Salarians are renowned for their high-speed metabolism, allowing them to function on one hour of sleep a day. Compared to most species, salarians think and act quickly, processing both emotional and biochemical changes at a rapid pace; a salarian work day traditionally accommodates five or six small, high-protein meals to match. However, salarians also have a comparatively short lifespan of roughly 40 years.
Salarians are haplo-diploid egg-laying amphibians. Unfertilized eggs hatch males; fertilized eggs hatch females. A salarian female typically lays a clutch of dozens of eggs once a year in environmentally controlled hatching pools. Once hatched, young salarians imprint on their parents, ensuring dynastic loyalty through generations.
Their large families were a contributing factor to the salarians developing photographic memories, enabling them to recognize hundreds of relatives.
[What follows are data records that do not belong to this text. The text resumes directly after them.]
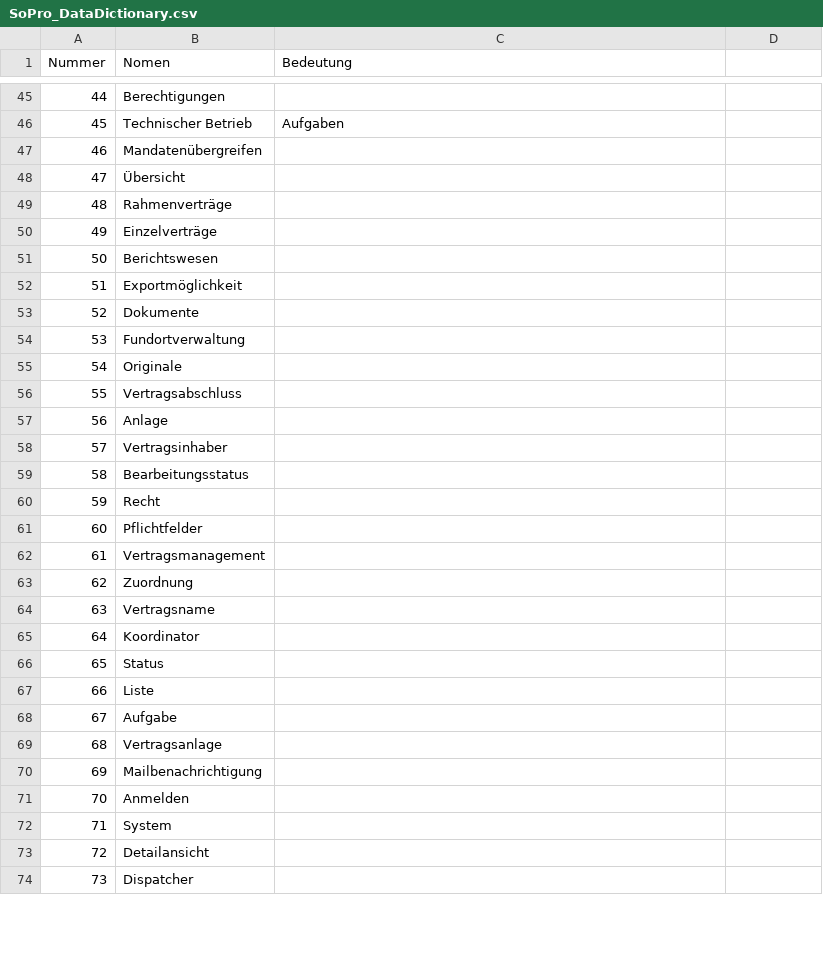
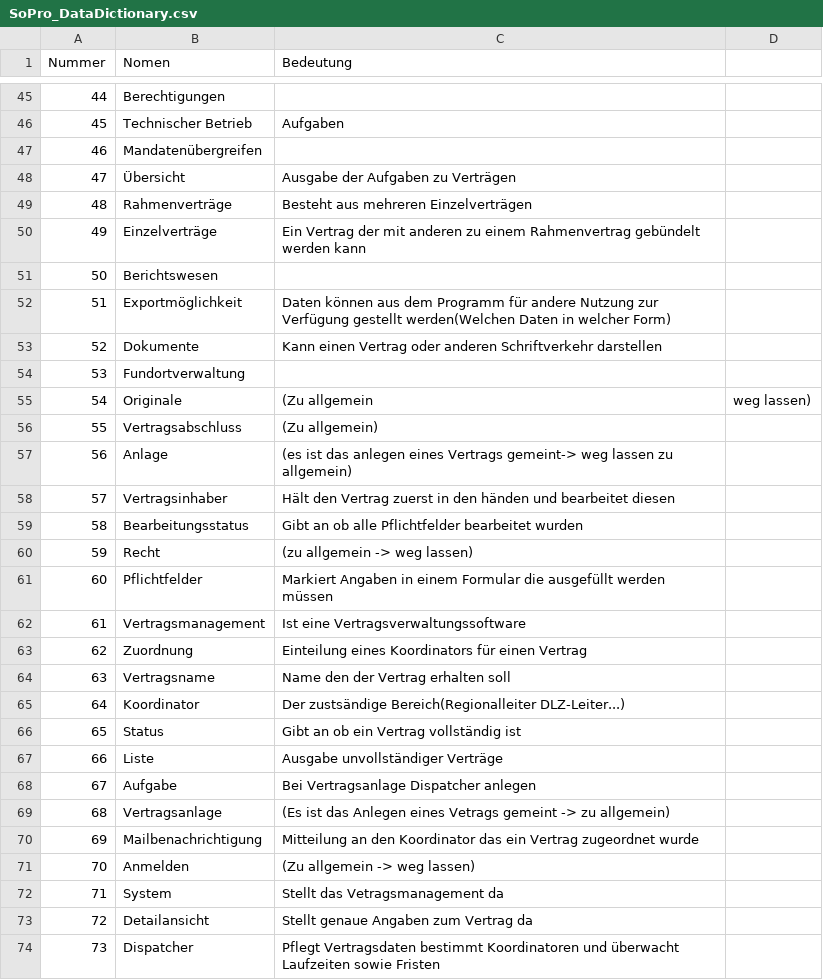
Before and after one commit to RevanTB/SoPro, a CSV file: SoPro_DataDictionary.csv, drawn as a sheet; only a part is shown, gaps mark what is left out; the diff covers the shown part only.

Commit message:
Update SoPro_DataDictionary.csv

```diff
--- a/SoPro_DataDictionary.csv
+++ b/SoPro_DataDictionary.csv
@@ -47,28 +47,28 @@ Nummer,Nomen,Bedeutung
 46,Mandatenübergreifen,
-47,Übersicht,
-48,Rahmenverträge,
-49,Einzelverträge,
+47,Übersicht,Ausgabe der Aufgaben zu Verträgen
+48,Rahmenverträge,Besteht aus mehreren Einzelverträgen
+49,Einzelverträge,Ein Vertrag der mit anderen zu einem Rahmenvertrag gebündelt werden kann
 50,Berichtswesen,
-51,Exportmöglichkeit,
-52,Dokumente,
+51,Exportmöglichkeit,Daten können aus dem Programm für andere Nutzung zur Verfügung gestellt werden(Welchen Daten in welcher Form)
+52,Dokumente,Kann einen Vertrag oder anderen Schriftverkehr darstellen
 53,Fundortverwaltung,
-54,Originale,
-55,Vertragsabschluss,
-56,Anlage,
-57,Vertragsinhaber,
-58,Bearbeitungsstatus,
-59,Recht,
-60,Pflichtfelder,
-61,Vertragsmanagement,
-62,Zuordnung,
-63,Vertragsname,
-64,Koordinator,
-65,Status,
-66,Liste,
-67,Aufgabe,
-68,Vertragsanlage,
-69,Mailbenachrichtigung,
-70,Anmelden,
-71,System,
-72,Detailansicht,
-73,Dispatcher,
+54,Originale,(Zu allgemein, weg lassen)
+55,Vertragsabschluss,(Zu allgemein)
+56,Anlage,(es ist das anlegen eines Vertrags gemeint-> weg lassen zu allgemein)
+57,Vertragsinhaber,Hält den Vertrag zuerst in den händen und bearbeitet diesen
+58,Bearbeitungsstatus,Gibt an ob alle Pflichtfelder bearbeitet wurden
+59,Recht,(zu allgemein -> weg lassen)
+60,Pflichtfelder,Markiert Angaben in einem Formular die ausgefüllt werden müssen
+61,Vertragsmanagement,Ist eine Vertragsverwaltungssoftware
+62,Zuordnung,Einteilung eines Koordinators für einen Vertrag
+63,Vertragsname,Name den der Vertrag erhalten soll
+64,Koordinator,Der zustsändige Bereich(Regionalleiter DLZ-Leiter...)
+65,Status,Gibt an ob ein Vertrag vollständig ist
+66,Liste,Ausgabe unvollständiger Verträge
+67,Aufgabe,Bei Vertragsanlage Dispatcher anlegen
+68,Vertragsanlage,(Es ist das Anlegen eines Vetrags gemeint -> zu allgemein)
+69,Mailbenachrichtigung,Mitteilung an den Koordinator das ein Vertrag zugeordnet wurde
+70,Anmelden,(Zu allgemein -> weg lassen)
+71,System,Stellt das Vetragsmanagement da
+72,Detailansicht,Stellt genaue Angaben zum Vertrag da
+73,Dispatcher,Pflegt Vertragsdaten bestimmt Koordinatoren und überwacht Laufzeiten sowie Fristen
```
Also changed, not shown: 19 edited cells elsewhere in this file.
Salarians rarely forget a fact, face, or grudge; a popular saying suggests "making a salarian enemy in the morning makes a thousand by evening."